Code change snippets

╔══

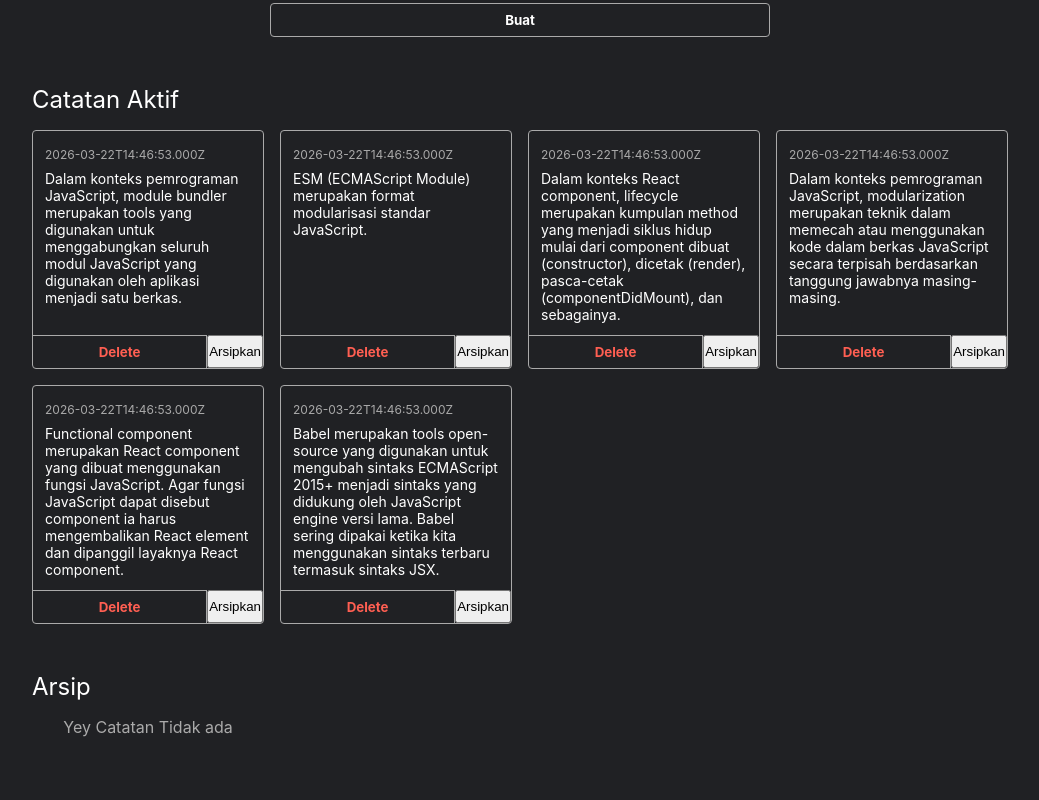
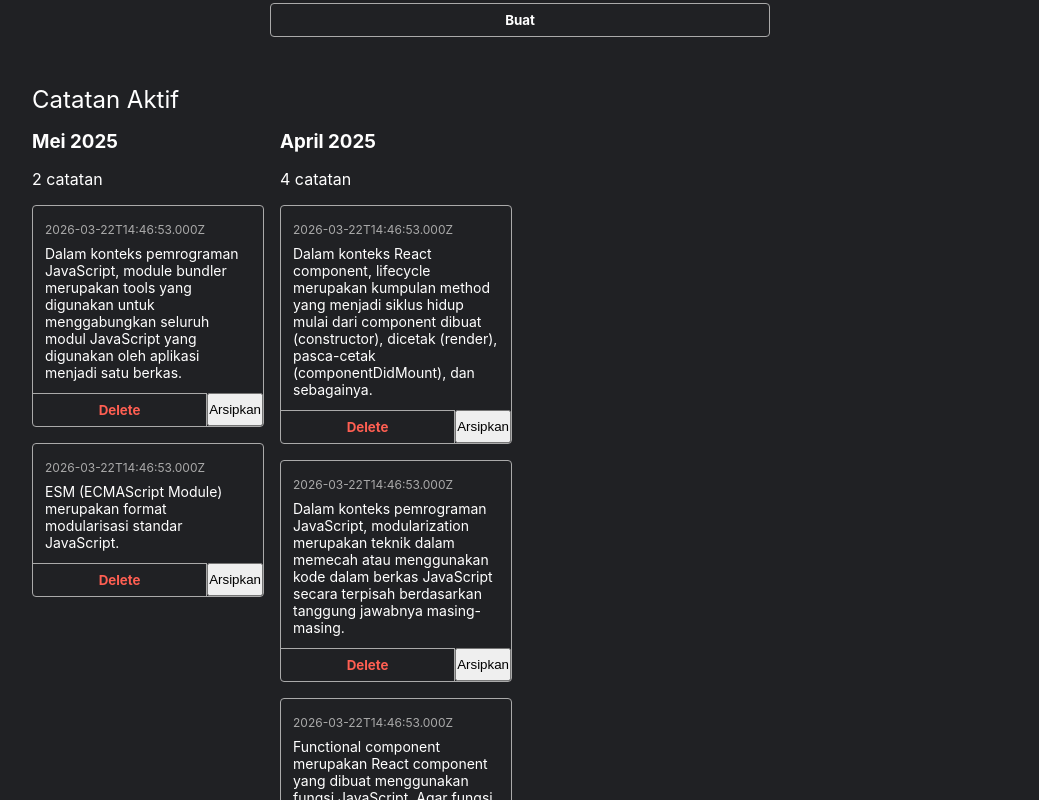
Before and after one commit to bajiff/baji-task-manager, a React (Vite) app: page / in a window 1280 px wide. Shown: the part 420-1220 px from the top of the page, without its empty margins (120-1159 px from the left). Built offline with nearby package versions, Linux system fonts and the light colour scheme.

Commit message:
Habis beresin NoteList bagian return() yang Object.entries jadi kalo ada bug/error bisa di checkout kembali  gitu hehew

```diff
--- a/src/components/NotesList.jsx
+++ b/src/components/NotesList.jsx
@@ -16,16 +16,51 @@ function NotesList({ notes, onDelete, onArchive, dataTestId = 'notes-list' }) {
         >Yey Catatan Tidak ada</p>
       </div>
     );
-  }
+  };
+
+  // Nah disini kita mengelompokannya ges hehew
+  // A. Mengelompokkan array notes menjadi sebuah Object berdasarkan "Bulan-Tahun"
+  const groupedNotes = notes.reduce((acc, note) => {
+    // Ambil tanggal dari catatan
+    const date = new Date(note.createdAt);
+
+    // Format menjadi "Bulan Tahun" (Contoh: "Maret 2026")
+    const monthYear = date.toLocaleDateString('id-ID', { month: 'long', year: 'numeric' });
+
+    // Jika kelompok bulan ini belum ada di object, buat array kosong
+    if (!acc[monthYear]) {
+      acc[monthYear] = [];
+    }
+    // Masukkan catatan ke dalam kelompok yang sesuai
+    acc[monthYear].push(note);
+
+    return acc;
+  }, {});
 
   return (
     <div className="notes-list" data-testid={dataTestId}>
       {/* TODO [Basic] gunakan array.map untuk merender NoteItem untuk setiap catatan. */}
-      {notes.map((note) => (
-        <NoteItem key={note.id} note={note} onArchive={onArchive} onDelete={onDelete} />
-      ))}
       {/* TODO [Skilled] ekstrak tombol aksi menjadi komponen reusable agar dipakai NoteItem. */}
       {/* TODO [Advanced] kelompokkan catatan per bulan-tahun dan render tiap grup dalam <section className="notes-group">. */}
+      {/* Oke Disini kita beresin ya ges yah */}
+      {Object.entries(groupedNotes).map(([groupKeyNote, groupValueNotes]) => (
+
+        // ? Aturan Suci: Format elemen sesuai persyaratan Advanced Dicoding
+        <section key={groupKeyNote} data-testid={`${groupKeyNote}-group`} className="notes-group">
+
+          {/* Header Grup */}
+          <h3>{groupKeyNote}</h3>
+
+          {/* Penghitung Item */}
+          <span data-testid={`${groupKeyNote}-group-count`}>{groupValueNotes.length} catatan</span>
+
+          {/* Render Item Catatan di dalam grup ini */}
+          {groupValueNotes.map((note) => (
+            <NoteItem key={note.id} note={note} onArchive={onArchive} onDelete={onDelete} />
+          ))}
+
+        </section>
+      ))}
     </div>
   );
 }
```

╚══

Whenever a line in the entries holds the word "components", copy that line.

Task response -
--- a/src/components/NotesList.jsx
+++ b/src/components/NotesList.jsx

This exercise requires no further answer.